[Records to process Boundary: Start]
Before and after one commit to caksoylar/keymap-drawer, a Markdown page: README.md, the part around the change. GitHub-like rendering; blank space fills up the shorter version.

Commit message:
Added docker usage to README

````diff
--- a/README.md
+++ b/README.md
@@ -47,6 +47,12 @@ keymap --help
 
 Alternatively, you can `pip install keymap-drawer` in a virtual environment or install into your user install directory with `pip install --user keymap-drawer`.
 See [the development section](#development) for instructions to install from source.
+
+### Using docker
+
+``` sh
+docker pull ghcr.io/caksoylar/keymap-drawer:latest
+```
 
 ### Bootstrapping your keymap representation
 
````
[Records to process Boundary: End]
[Records to process Boundary: Start]
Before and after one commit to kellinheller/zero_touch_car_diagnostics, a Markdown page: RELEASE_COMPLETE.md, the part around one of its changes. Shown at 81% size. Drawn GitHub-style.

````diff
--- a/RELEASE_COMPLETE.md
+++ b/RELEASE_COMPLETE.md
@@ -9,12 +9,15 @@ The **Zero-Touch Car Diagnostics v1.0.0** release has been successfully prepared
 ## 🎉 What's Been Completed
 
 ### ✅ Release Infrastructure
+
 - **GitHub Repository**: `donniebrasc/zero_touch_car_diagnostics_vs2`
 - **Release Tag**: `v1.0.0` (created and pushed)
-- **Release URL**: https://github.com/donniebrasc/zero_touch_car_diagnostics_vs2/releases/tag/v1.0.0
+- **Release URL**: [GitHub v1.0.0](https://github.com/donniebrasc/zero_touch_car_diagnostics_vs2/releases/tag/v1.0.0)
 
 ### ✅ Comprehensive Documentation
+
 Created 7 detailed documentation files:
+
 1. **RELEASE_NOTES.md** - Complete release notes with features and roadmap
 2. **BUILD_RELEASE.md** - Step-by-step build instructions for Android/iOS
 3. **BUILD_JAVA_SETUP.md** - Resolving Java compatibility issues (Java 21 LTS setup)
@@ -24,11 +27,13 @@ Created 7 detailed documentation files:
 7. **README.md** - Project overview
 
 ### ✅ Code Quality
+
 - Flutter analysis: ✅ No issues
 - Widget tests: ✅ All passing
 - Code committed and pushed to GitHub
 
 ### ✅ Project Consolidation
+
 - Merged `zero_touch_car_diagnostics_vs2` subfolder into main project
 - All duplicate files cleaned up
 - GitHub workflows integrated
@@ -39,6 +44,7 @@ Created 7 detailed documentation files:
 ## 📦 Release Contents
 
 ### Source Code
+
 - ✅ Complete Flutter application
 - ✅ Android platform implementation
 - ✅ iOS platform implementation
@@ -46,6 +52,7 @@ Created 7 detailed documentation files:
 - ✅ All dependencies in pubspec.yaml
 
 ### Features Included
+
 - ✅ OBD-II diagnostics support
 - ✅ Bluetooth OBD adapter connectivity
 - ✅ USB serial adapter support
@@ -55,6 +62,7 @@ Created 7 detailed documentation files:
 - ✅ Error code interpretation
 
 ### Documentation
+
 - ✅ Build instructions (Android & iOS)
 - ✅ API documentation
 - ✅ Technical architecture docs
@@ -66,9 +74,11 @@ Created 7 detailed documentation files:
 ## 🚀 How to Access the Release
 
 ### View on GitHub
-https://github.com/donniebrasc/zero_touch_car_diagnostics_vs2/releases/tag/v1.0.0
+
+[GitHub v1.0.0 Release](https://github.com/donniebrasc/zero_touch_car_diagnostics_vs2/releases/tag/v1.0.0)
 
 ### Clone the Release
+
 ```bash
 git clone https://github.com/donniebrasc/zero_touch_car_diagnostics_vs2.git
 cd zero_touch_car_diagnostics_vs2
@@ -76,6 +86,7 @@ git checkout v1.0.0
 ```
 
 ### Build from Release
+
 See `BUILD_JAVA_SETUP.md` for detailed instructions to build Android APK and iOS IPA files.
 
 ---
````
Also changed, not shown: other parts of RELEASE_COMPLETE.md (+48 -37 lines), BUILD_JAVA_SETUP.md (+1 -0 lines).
[Records to process Boundary: End]
◆ What the task requires
Wherever a line above contains the string "Before", copy that line.

◆ Result below
Before and after one commit to caksoylar/keymap-drawer, a Markdown page: README.md, the part around the change. GitHub-like rendering; blank space fills up the shorter version.
Before and after one commit to kellinheller/zero_touch_car_diagnostics, a Markdown page: RELEASE_COMPLETE.md, the part around one of its changes. Shown at 81% size. Drawn GitHub-style.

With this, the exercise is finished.